*** TASK INPUTS Section Begins ***

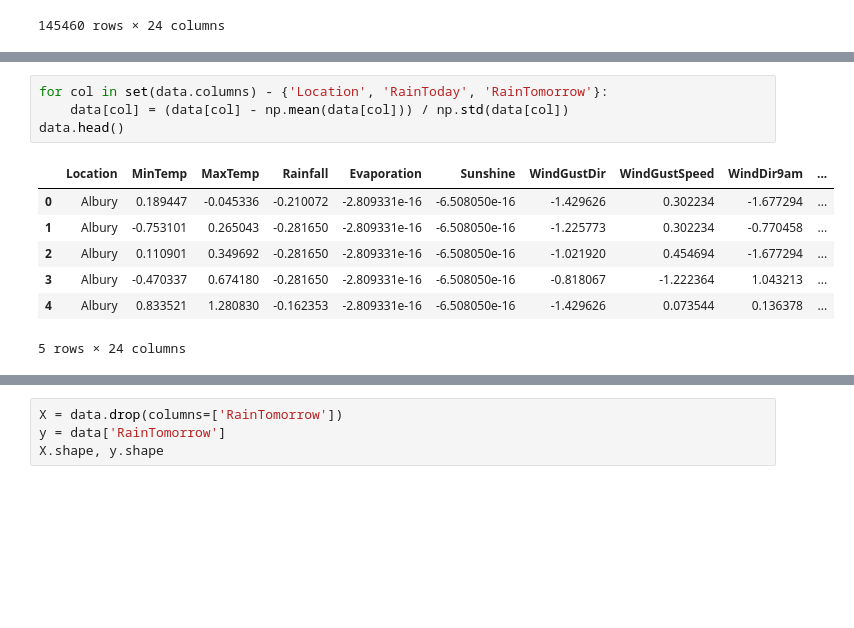
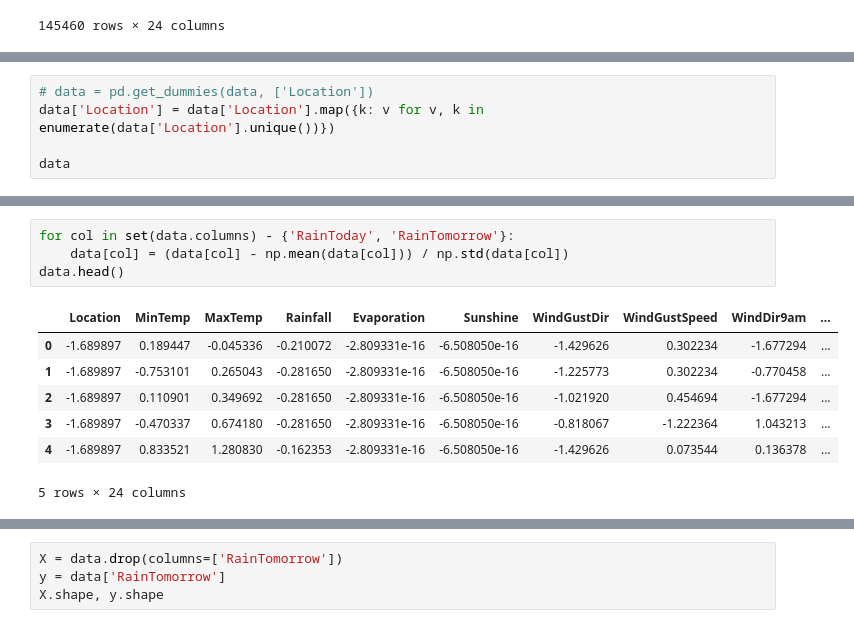
Before and after one commit to ledi-bruh/ml-labs, a Jupyter notebook: notebooks/lab2.ipynb, the cells around one changed output, grey strips where cells are left out. Saved outputs shown, nothing was run; the diff lists cells and outputs as text; blank space fills up the shorter version.

```diff
--- a/notebooks/lab2.ipynb
+++ b/notebooks/lab2.ipynb
@@ -321,3 +323,8 @@ Data columns (total 24 columns):
  23  Month          145460 non-null  int64
 dtypes: float64(16), int64(7), object(1)
 memory usage: 26.6+ MB
+# %%
+# data = pd.get_dummies(data, ['Location'])
+data['Location'] = data['Location'].map({k: v for v, k in enumerate(data['Location'].unique())})
+
+data
@@ -324,12 +345,12 @@ memory usage: 26.6+ MB
 # %%
-for col in set(data.columns) - {'Location', 'RainToday', 'RainTomorrow'}:
+for col in set(data.columns) - {'RainToday', 'RainTomorrow'}:
     data[col] = (data[col] - np.mean(data[col])) / np.std(data[col])
 data.head()
 # %% [output]
 |  | Location | MinTemp | MaxTemp | Rainfall | Evaporation | Sunshine | WindGustDir | WindGustSpeed | WindDir9am | ... |
-| 0 | Albury | 0.189447 | -0.045336 | -0.210072 | -2.809331e-16 | -6.508050e-16 | -1.429626 | 0.302234 | -1.677294 | ... |
-| 1 | Albury | -0.753101 | 0.265043 | -0.281650 | -2.809331e-16 | -6.508050e-16 | -1.225773 | 0.302234 | -0.770458 | ... |
-| 2 | Albury | 0.110901 | 0.349692 | -0.281650 | -2.809331e-16 | -6.508050e-16 | -1.021920 | 0.454694 | -1.677294 | ... |
-| 3 | Albury | -0.470337 | 0.674180 | -0.281650 | -2.809331e-16 | -6.508050e-16 | -0.818067 | -1.222364 | 1.043213 | ... |
-| 4 | Albury | 0.833521 | 1.280830 | -0.162353 | -2.809331e-16 | -6.508050e-16 | -1.429626 | 0.073544 | 0.136378 | ... |
+| 0 | -1.689897 | 0.189447 | -0.045336 | -0.210072 | -2.809331e-16 | -6.508050e-16 | -1.429626 | 0.302234 | -1.677294 | ... |
+| 1 | -1.689897 | -0.753101 | 0.265043 | -0.281650 | -2.809331e-16 | -6.508050e-16 | -1.225773 | 0.302234 | -0.770458 | ... |
+| 2 | -1.689897 | 0.110901 | 0.349692 | -0.281650 | -2.809331e-16 | -6.508050e-16 | -1.021920 | 0.454694 | -1.677294 | ... |
+| 3 | -1.689897 | -0.470337 | 0.674180 | -0.281650 | -2.809331e-16 | -6.508050e-16 | -0.818067 | -1.222364 | 1.043213 | ... |
+| 4 | -1.689897 | 0.833521 | 1.280830 | -0.162353 | -2.809331e-16 | -6.508050e-16 | -1.429626 | 0.073544 | 0.136378 | ... |
 5 rows × 24 columns
```
Also changed, not shown: parts of 19 cells of this notebook, 4 other files.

*** TASK INPUTS Section Ends ***

▶ [TASK REQUIREMENTS] Word for word, set down each record shown above, omitting the pictures.

▶ [TASK RESULT]
Before and after one commit to ledi-bruh/ml-labs, a Jupyter notebook: notebooks/lab2.ipynb, the cells around one changed output, grey strips where cells are left out. Saved outputs shown, nothing was run; the diff lists cells and outputs as text; blank space fills up the shorter version.

```diff
--- a/notebooks/lab2.ipynb
+++ b/notebooks/lab2.ipynb
@@ -321,3 +323,8 @@ Data columns (total 24 columns):
  23  Month          145460 non-null  int64
 dtypes: float64(16), int64(7), object(1)
 memory usage: 26.6+ MB
+# %%
+# data = pd.get_dummies(data, ['Location'])
+data['Location'] = data['Location'].map({k: v for v, k in enumerate(data['Location'].unique())})
+
+data
@@ -324,12 +345,12 @@ memory usage: 26.6+ MB
 # %%
-for col in set(data.columns) - {'Location', 'RainToday', 'RainTomorrow'}:
+for col in set(data.columns) - {'RainToday', 'RainTomorrow'}:
     data[col] = (data[col] - np.mean(data[col])) / np.std(data[col])
 data.head()
 # %% [output]
 |  | Location | MinTemp | MaxTemp | Rainfall | Evaporation | Sunshine | WindGustDir | WindGustSpeed | WindDir9am | ... |
-| 0 | Albury | 0.189447 | -0.045336 | -0.210072 | -2.809331e-16 | -6.508050e-16 | -1.429626 | 0.302234 | -1.677294 | ... |
-| 1 | Albury | -0.753101 | 0.265043 | -0.281650 | -2.809331e-16 | -6.508050e-16 | -1.225773 | 0.302234 | -0.770458 | ... |
-| 2 | Albury | 0.110901 | 0.349692 | -0.281650 | -2.809331e-16 | -6.508050e-16 | -1.021920 | 0.454694 | -1.677294 | ... |
-| 3 | Albury | -0.470337 | 0.674180 | -0.281650 | -2.809331e-16 | -6.508050e-16 | -0.818067 | -1.222364 | 1.043213 | ... |
-| 4 | Albury | 0.833521 | 1.280830 | -0.162353 | -2.809331e-16 | -6.508050e-16 | -1.429626 | 0.073544 | 0.136378 | ... |
+| 0 | -1.689897 | 0.189447 | -0.045336 | -0.210072 | -2.809331e-16 | -6.508050e-16 | -1.429626 | 0.302234 | -1.677294 | ... |
+| 1 | -1.689897 | -0.753101 | 0.265043 | -0.281650 | -2.809331e-16 | -6.508050e-16 | -1.225773 | 0.302234 | -0.770458 | ... |
+| 2 | -1.689897 | 0.110901 | 0.349692 | -0.281650 | -2.809331e-16 | -6.508050e-16 | -1.021920 | 0.454694 | -1.677294 | ... |
+| 3 | -1.689897 | -0.470337 | 0.674180 | -0.281650 | -2.809331e-16 | -6.508050e-16 | -0.818067 | -1.222364 | 1.043213 | ... |
+| 4 | -1.689897 | 0.833521 | 1.280830 | -0.162353 | -2.809331e-16 | -6.508050e-16 | -1.429626 | 0.073544 | 0.136378 | ... |
 5 rows × 24 columns
```
Also changed, not shown: parts of 19 cells of this notebook, 4 other files.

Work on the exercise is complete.